The Bruins And Leafs Collide Again In The Playoffs But This Time I'm Not Puking

phil kessel

Disclaimer: this blog will be wildly unpopular in the Barstool community, but that’s not really deviating from the norm.

It’s that time of the season where the NHL playoffs are finally upon us and all is right in the world (even non-hockey people are sort of into hockey = huge win), including a re-match of the infamous 2013 1st round playoff clash between the Boston Bruins and Toronto Maple Leafs. As the lone Canadian at Barstool HQ, not to mention a Toronto native, it would be remiss not to mention the other side of the tale – and one that left Leafs fans terrorized for years to come (and in my case, puking).

Game 7. Up 4-1 with 10 minutes remaining in the 3rd. This is a statement that will haunt me for the rest of my life. This is a statement that will haunt every Leafs fan for their rest of their lives. I vividly remember watching Game 7 at the Press Box Sports Bar in Regina, Saskatchewan – a game that after going down 3-1 in the series, the Leafs had no business being in. But, the Buds had rallied back two games, it was April, it was playoffs, and I was sitting in the heart of Canada with a big schooner of Molson infront of me (LETS GO), and anything was possible. Even at that point, up by 3 goals in the final frame, images of Round 2 on the horizon, already looking at flights to New York for a potential gangster road trip, something didn’t feel right. There was too much time left for the Leafs to blow it, and if there’s one think that shaped my childhood, it’s the Leafs blowing it.

As soon as Nathan Horton scored to make it 4-2 with over 9 minutes remaining, you could sense a collective tightening of buttholes across the Great White North. There was too much time left, with the most dangerous lead in hockey on the line. It was a stay of execution. It was as though the already Bruins knew they had won that game, and the Leafs knew it too. Once Milan Lucic scored to come within one with just over 2 minutes left, the walls were crumbling and a complete massacre was underway. The script was written when Patrice Bergeron tied it up at 4 a piece with less than a minute remaining. The Bruins had already won the series before overtime began.

I’ll never forget this game for the rest of my life because feelings of disgust lasted well into the next 24 hours, as I dealt with the most intense case of food poisoning in the entire world (which is why I gave the sports bar a shoutout in the blog) to the point that I actually fainted at the bus station while basically having a full body blowout and needing to use a wheel chair (just a regular day in the Regina bus station), and had to be taken to the hospital in an ambulance to be treated for dehydration.

Back to the Bruins Beatdown. While you could look at Bergeron being the Leaf killer that day, it was Toronto who assisted him in the task.
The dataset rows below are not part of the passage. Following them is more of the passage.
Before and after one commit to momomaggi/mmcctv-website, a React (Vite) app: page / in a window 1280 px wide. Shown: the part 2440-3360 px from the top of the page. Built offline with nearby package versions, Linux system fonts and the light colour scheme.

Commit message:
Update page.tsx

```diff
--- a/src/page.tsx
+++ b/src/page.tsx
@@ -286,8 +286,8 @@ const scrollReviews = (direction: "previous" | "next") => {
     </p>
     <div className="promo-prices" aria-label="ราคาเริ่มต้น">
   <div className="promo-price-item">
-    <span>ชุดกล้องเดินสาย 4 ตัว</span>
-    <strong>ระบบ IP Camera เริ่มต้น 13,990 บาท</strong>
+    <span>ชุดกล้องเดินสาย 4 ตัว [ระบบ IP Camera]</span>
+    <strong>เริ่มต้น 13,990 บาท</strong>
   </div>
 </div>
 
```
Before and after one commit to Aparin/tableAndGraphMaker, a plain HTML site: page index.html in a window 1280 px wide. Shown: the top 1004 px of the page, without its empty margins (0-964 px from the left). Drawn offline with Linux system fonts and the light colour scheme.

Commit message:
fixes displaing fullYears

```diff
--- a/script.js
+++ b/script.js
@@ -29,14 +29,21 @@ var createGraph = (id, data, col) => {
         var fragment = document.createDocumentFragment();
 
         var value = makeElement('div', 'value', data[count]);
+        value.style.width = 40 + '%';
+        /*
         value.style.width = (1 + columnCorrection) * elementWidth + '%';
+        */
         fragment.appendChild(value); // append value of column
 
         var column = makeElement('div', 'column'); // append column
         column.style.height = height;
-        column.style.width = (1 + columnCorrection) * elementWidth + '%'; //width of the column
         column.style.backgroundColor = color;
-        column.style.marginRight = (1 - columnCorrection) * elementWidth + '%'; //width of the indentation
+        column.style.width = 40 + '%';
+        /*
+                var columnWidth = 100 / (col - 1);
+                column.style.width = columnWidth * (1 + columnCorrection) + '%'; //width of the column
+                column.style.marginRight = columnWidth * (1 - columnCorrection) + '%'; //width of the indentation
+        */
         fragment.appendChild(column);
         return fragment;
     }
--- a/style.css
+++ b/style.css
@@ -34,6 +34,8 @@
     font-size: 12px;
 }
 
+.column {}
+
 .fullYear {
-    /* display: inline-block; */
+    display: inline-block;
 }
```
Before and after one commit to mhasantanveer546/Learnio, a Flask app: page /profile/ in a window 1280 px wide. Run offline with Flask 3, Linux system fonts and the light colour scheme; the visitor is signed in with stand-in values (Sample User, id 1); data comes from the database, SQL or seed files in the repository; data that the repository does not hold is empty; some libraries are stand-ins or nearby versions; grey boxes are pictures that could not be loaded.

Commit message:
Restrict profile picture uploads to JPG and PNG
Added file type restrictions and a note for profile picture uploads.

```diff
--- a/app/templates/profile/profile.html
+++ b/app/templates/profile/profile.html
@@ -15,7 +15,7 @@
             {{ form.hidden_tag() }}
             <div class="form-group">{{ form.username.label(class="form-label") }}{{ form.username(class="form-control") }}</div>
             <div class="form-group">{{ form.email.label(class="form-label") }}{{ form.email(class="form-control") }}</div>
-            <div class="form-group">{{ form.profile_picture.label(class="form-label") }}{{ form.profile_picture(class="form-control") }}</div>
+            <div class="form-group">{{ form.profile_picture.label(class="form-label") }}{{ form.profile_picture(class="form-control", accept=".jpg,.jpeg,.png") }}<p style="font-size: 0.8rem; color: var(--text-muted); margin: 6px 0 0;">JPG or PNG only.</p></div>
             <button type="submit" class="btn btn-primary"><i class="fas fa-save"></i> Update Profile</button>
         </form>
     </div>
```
You never want to kick a guy when he’s down (but as Jerry reminded us, it’s way easier to you don’t have to lift your leg that high), but the Leafs of 2013 were not the mentally strong powerhouse of pure-uninhibited-in your face-talent that we see today. Phil Kessel’s confidence was the size of a gum ball being chewed and spit out by Randy Carlyle, Dion Phaneuf was supposedly the captain, Clarke MacArthur was ready to ride into the Kanata sunset, and my god Michael Grabovski was the second coming (went from 51 points in 11-12 to 16 points in 12-13, yikes.)

2018 could not be more different. Mike Babcock. Brendan Shanahan. Lou Lamorello. Auston Matthews. William Nylander. Patrick Marleau. Mitch Marner. JVR. Morgan Rielly. Freddie Andersen. To name a few. Most of these kids were basically playing junior hockey and sipping slush puppies at the rink when the Leafs collapsed 5 years ago. They don’t know that pain because they’re too damn good (and young). Even their quotes in the media barely address the first round against Boston (mostly because the Bruins had a chance to win the Atlantic on Sunday night against Florida and let that slip away against a non-playoff team, sad), but also because these kids are in it for a greater goal this year. They went the distance (6 games, 5 in OT) against Alexander Ovechkin and the Capitals, which was an accomplishment enough based on the strength and expectations of Barry Trotz’s group (but according to PFT, this year, not last year, is “our year”), and now the buds are smelling blood in the water and believe they can go further.

Toronto won the season series 3-1 against the Bruins this year, with all three victories coming without former 1st overall pick Auston Matthews. They’re fast, young and healthy. Offense is a huge upside, as is goaltending. Defense is a little suspect, something that isn’t the case for the Bruins who have allowed the 4th fewest goals in the NHL this year. B’s have consistently been able to win despite key injuries, they can score, they’re physical, Bergeron and Marchand are playing lights out, and let’s not forget the number of young guns they have wearing the crest. The worst part about the new NHL playoffs is that these two teams are facing each other so early, a match-up that could easily be in the 2nd round based on record and skill.

Bruins are the favorite. But if any Leafs team is going to avenge the Collapse of 2013, it’s this group. This time I can only hope for the action to be limited to the electric chair and not the bathroom.